Your objective: Copy every record exactly as it stands. Leave the pictures out.
^^^^
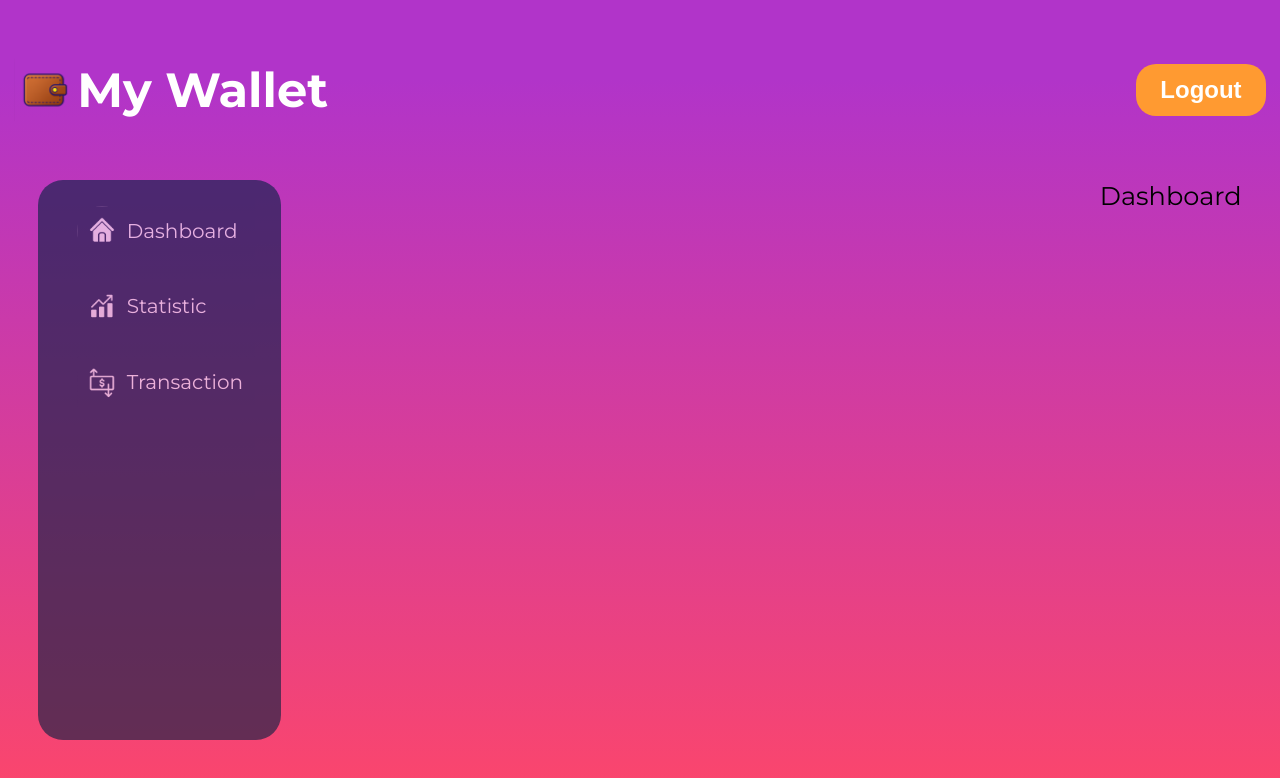
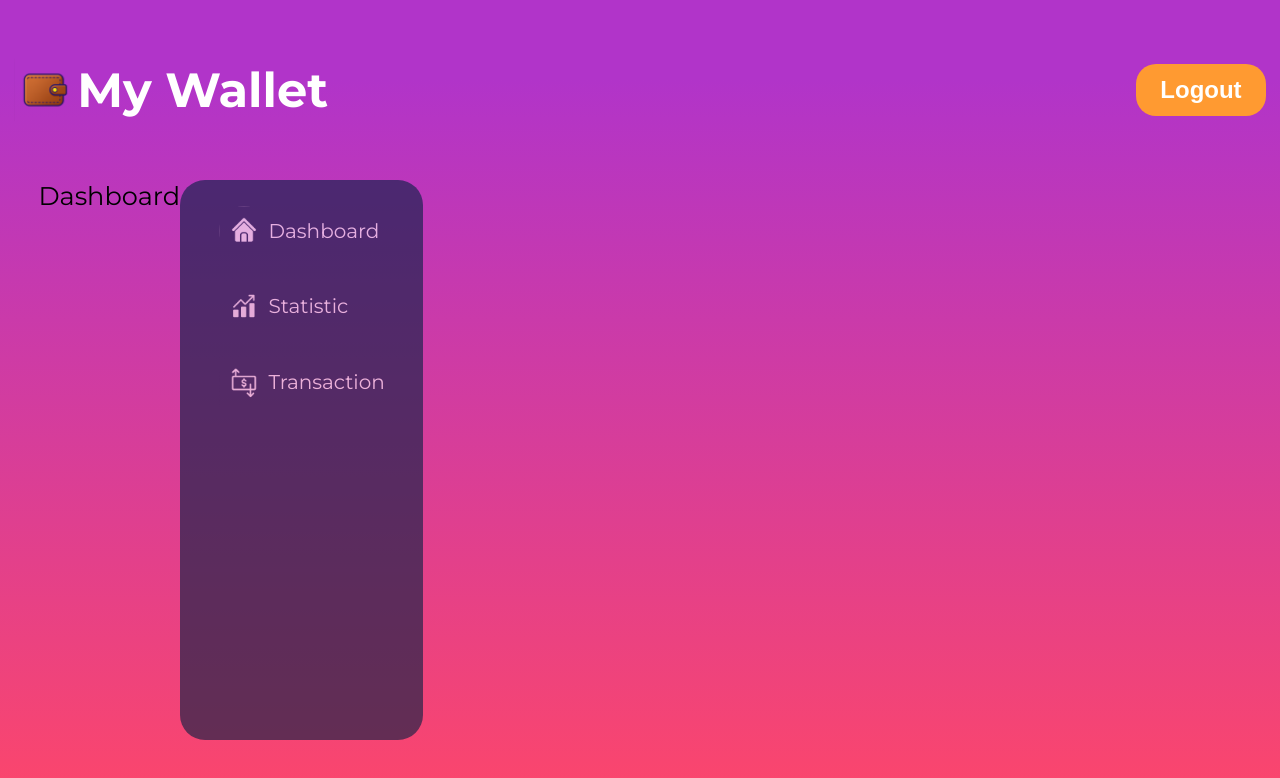
Before and after one commit to AlbertKep/my-wallet, a React (Vite) app: page /dashboard in a window 1280 px wide. Shown: the top 778 px of the page. Built offline with nearby package versions, Linux system fonts and the light colour scheme; no server answers; sample sign-in values are in the browser's storage.

Commit message:
Correct component order in ProtectedLayout

```diff
--- a/src/components/layout/ProtectedLayout.tsx
+++ b/src/components/layout/ProtectedLayout.tsx
@@ -13,8 +13,8 @@ const ProtectedLayout = () => {
     <>
       <Header />
       <LayoutWrapper>
+        <Outlet />
         <Navbar />
-        <Outlet />
       </LayoutWrapper>
     </>
   );
```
^^^^
Solved problem:
Before and after one commit to AlbertKep/my-wallet, a React (Vite) app: page /dashboard in a window 1280 px wide. Shown: the top 778 px of the page. Built offline with nearby package versions, Linux system fonts and the light colour scheme; no server answers; sample sign-in values are in the browser's storage.

Commit message:
Correct component order in ProtectedLayout

```diff
--- a/src/components/layout/ProtectedLayout.tsx
+++ b/src/components/layout/ProtectedLayout.tsx
@@ -13,8 +13,8 @@ const ProtectedLayout = () => {
     <>
       <Header />
       <LayoutWrapper>
+        <Outlet />
         <Navbar />
-        <Outlet />
       </LayoutWrapper>
     </>
   );
```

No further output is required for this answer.